- FJ McGuigan Dissertation Award, which is offered to a single student each year who uses neuroscientific methods to address an aspect of mental functioning.
- Neurology, Neuropsychology, and Neurobiology of Aging, offered by MIT Open Courseware.
- Neuropsychology, offered by Mooc List.
- Neurology, Neuropsychology, and Neurobiology of Aging OpenCourseWare, offered by EduChoices.
- Intensive Neuroanatomy, offered by MIT Open Courseware.
- Modularity, Domain-specificity, and the Organization of Knowledge, offered by MIT Open Courseware.
- UF Health – a range of podcasts on neuropsychology and structural neuroimaging laboratory.

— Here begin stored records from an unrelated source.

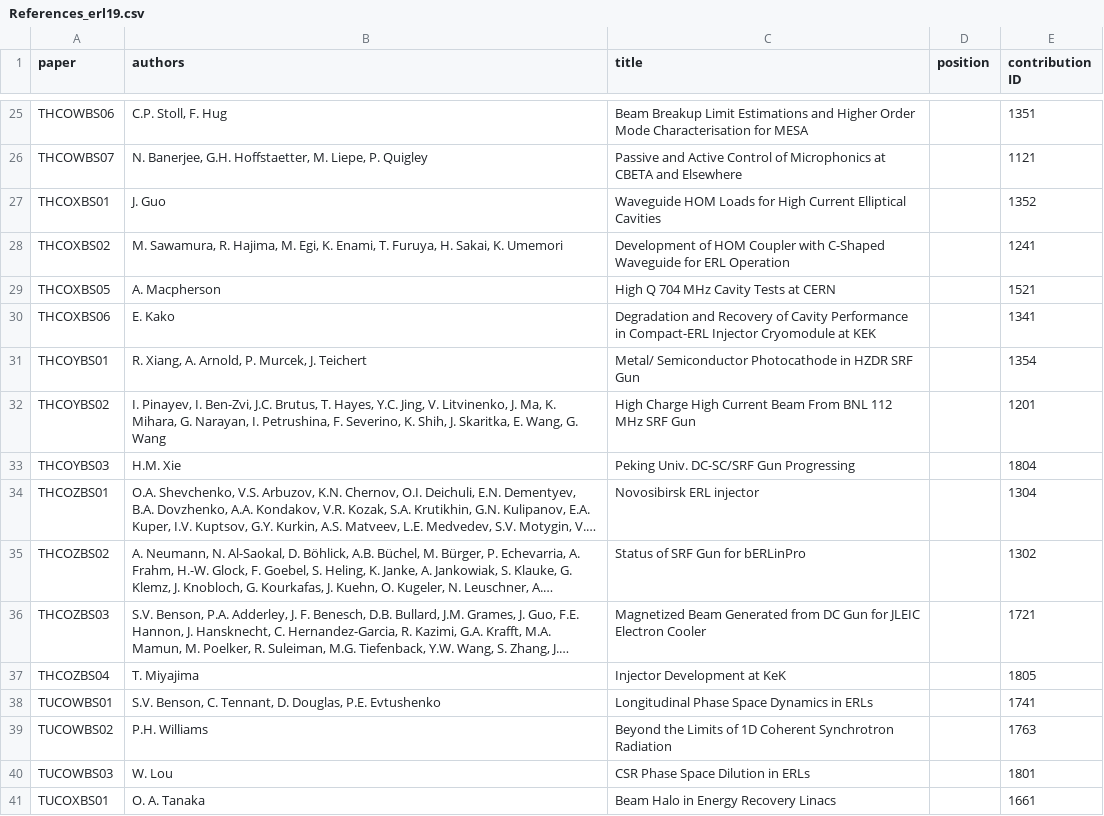
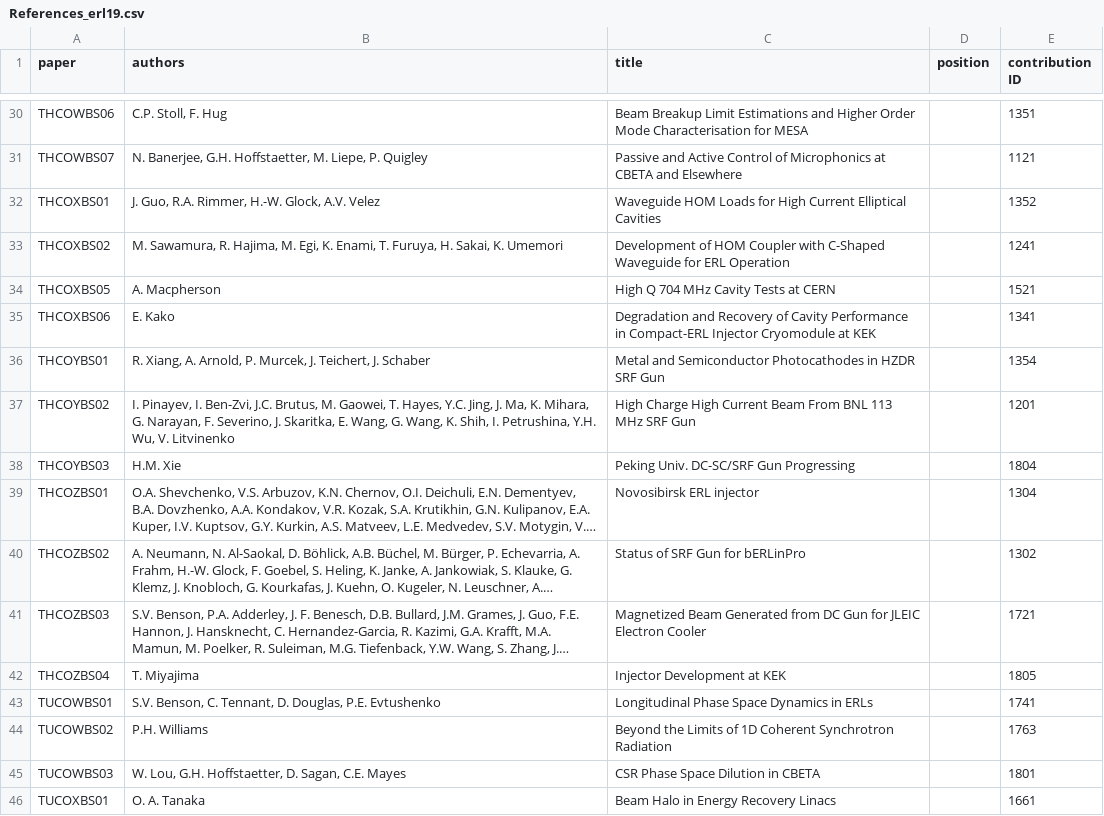
Before and after one commit to JACoW-org/CatScan, a CSV file: spms/References_erl19.csv, drawn as a sheet; only a part is shown, gaps mark what is left out; long unchanged cells end in …; addresses are those after the commit; the diff covers the shown part only; the diff names each change by its address in the sheet, - before the commit and + after, or states it on an @@ line.

```diff
--- a/spms/References_erl19.csv
+++ b/spms/References_erl19.csv
-B32 (authors): J. Guo
+B32 (authors): J. Guo, R.A. Rimmer, H.-W. Glock, A.V. Velez
-B36 (authors): …Murcek, J. Teichert
+B36 (authors): …Murcek, J. Teichert, J. Schaber
-C36 (title): Metal/ Semiconductor Photocathode in HZDR…
+C36 (title): Metal and Semiconductor Photocathodes in HZDR…
-B37 (authors): …J.C. Brutus, T. Hayes, Y.C. Jing, V. Litvinenko, J. Ma, K. Mihara, G. Narayan, I. Petrushina, F. Severino, K. Shih, J. Skaritka, E. Wang, G. Wang
+B37 (authors): …J.C. Brutus, M. Gaowei, T. Hayes, Y.C. Jing, J. Ma, K. Mihara, G. Narayan, F. Severino, J. Skaritka, E. Wang, G. Wang, K. Shih, I. Petrushina, Y.H. Wu, V. Litvinenko
-C37 (title): …From BNL 112 MHz SRF…
+C37 (title): …From BNL 113 MHz SRF…
-C42 (title): Injector Development at KeK
+C42 (title): Injector Development at KEK
-B45 (authors): W. Lou
+B45 (authors): W. Lou, G.H. Hoffstaetter, D. Sagan, C.E. Mayes
-C45 (title): CSR Phase Space Dilution in ERLs
+C45 (title): CSR Phase Space Dilution in CBETA
```
Also changed, not shown: 8 added rows, 5 removed rows and 57 edited cells elsewhere in this file, spms/References_srf19.csv, 6 other files.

- The Neuropsychology of Art, offered by The Beautiful Brain.
- Neuropsychology Review by Edith V. Sullivan.
- Developmental Neuropsychology by Routledge.
- The Oxford Journal of Neuropsychology
- The Journal of Neuropsychology by Stephen Jackson.
- Child Neuropsychology: A Journal on Normal and Abnormal Development in Childhood and Adolescence by Routledge.
- The Dana Alliance for Brain Initiatives
- Cognitive Neuropsychiatry by Routledge.
- Cognitive Neuropsychology by Routledge.
- Cortex – A Journal devoted to the Study of the Nervous System and Behavior
- American Academy of Clinical Neuropsychology (AACN)
- American Psychological Association (APA)
- Society for Clinical Neuropsychology
- American Academy of Pediatric Neuropsychology (AAPdN)
- National Academy of Neuropsychology (NAN)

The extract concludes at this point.